Exercise goal ▸
Please copy each line from the entries that contains the string "Position".

++++++

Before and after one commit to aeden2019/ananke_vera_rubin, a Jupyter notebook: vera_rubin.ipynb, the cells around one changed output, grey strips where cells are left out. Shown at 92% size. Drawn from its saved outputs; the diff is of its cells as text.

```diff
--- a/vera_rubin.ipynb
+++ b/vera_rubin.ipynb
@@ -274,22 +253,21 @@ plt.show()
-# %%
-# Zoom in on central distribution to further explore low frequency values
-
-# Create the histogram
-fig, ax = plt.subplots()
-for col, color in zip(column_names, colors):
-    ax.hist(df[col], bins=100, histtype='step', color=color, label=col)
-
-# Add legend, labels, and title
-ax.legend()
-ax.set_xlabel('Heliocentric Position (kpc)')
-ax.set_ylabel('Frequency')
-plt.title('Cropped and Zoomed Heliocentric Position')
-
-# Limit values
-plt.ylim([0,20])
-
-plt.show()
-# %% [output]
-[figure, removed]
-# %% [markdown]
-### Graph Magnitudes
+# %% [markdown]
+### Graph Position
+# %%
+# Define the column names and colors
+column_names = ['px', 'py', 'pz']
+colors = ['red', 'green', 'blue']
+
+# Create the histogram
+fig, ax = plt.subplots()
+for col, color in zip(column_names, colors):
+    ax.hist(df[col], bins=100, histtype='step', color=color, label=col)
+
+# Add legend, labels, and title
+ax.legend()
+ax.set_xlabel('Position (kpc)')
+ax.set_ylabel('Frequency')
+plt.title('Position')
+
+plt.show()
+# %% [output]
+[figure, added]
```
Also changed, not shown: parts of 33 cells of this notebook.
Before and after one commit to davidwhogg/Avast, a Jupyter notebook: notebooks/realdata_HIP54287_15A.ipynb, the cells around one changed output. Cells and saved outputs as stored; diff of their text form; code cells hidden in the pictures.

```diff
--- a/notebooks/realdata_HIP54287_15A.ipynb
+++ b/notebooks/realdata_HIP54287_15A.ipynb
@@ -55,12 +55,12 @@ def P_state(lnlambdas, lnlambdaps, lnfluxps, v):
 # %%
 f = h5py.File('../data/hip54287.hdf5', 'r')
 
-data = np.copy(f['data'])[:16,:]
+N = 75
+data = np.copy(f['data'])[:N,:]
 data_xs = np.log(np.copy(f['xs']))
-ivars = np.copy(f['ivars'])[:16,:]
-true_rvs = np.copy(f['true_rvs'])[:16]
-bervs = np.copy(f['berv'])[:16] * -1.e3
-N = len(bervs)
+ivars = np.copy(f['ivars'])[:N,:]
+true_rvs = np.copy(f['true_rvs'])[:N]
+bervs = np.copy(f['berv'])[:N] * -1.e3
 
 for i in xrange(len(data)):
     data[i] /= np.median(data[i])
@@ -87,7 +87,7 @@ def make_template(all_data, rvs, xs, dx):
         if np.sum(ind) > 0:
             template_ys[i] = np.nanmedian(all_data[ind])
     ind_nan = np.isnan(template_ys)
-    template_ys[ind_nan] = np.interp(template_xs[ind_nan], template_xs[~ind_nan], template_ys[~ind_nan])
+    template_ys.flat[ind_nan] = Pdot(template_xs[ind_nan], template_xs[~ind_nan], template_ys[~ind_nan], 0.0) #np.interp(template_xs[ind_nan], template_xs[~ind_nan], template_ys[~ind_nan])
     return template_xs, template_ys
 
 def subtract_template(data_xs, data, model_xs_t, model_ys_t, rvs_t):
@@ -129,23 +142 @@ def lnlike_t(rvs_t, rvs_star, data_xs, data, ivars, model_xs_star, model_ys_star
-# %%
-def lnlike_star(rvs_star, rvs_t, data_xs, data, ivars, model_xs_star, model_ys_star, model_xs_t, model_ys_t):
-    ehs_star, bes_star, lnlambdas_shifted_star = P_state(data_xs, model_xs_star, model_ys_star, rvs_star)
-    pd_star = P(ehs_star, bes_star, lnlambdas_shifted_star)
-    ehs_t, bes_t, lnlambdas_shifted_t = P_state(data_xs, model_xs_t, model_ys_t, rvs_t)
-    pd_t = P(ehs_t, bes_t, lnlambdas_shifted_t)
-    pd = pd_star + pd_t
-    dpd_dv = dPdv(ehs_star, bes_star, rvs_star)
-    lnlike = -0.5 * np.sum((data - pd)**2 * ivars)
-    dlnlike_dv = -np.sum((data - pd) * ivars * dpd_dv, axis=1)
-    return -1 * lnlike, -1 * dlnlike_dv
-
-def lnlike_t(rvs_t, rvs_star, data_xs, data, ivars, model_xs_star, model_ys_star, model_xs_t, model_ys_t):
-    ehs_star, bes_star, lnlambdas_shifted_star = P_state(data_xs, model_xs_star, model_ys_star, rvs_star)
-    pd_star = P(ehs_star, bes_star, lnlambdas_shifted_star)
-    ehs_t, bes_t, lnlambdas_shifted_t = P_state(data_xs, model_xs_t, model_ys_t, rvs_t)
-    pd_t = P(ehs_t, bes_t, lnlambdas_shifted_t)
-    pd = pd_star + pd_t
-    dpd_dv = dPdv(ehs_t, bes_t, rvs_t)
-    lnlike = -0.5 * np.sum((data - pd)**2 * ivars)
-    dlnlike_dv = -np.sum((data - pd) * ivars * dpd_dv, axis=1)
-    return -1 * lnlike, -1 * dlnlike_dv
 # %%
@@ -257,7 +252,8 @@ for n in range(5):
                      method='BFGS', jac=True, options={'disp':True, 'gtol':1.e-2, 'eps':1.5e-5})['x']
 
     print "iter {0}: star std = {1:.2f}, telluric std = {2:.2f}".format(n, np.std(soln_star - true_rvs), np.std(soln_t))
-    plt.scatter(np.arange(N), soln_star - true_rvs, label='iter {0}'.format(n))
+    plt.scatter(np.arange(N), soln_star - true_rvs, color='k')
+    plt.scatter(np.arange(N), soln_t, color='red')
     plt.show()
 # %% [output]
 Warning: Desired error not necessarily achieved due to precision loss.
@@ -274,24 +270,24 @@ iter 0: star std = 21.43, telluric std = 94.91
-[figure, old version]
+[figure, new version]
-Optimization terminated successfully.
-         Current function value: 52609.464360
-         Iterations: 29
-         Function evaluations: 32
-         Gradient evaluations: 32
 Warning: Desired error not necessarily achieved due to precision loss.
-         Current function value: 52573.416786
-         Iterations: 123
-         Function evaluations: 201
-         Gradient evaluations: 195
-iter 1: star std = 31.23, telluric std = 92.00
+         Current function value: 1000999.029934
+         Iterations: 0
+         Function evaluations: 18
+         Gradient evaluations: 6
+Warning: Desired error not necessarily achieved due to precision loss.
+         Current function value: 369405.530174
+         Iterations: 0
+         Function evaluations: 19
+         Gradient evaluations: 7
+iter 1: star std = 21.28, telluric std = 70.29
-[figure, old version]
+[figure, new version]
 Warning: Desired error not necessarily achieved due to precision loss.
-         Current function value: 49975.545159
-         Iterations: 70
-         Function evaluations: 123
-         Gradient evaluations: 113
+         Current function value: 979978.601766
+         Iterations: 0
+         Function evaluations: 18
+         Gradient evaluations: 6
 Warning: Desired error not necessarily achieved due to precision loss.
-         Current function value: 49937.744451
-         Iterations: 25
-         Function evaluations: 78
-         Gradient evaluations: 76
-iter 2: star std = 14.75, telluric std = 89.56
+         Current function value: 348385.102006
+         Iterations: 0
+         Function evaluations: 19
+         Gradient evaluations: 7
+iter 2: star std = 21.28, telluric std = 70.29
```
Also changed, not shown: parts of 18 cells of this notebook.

++++++

Result for this exercise ▸
-ax.set_xlabel('Heliocentric Position (kpc)')
-plt.title('Cropped and Zoomed Heliocentric Position')
+### Graph Position
+ax.set_xlabel('Position (kpc)')
+plt.title('Position')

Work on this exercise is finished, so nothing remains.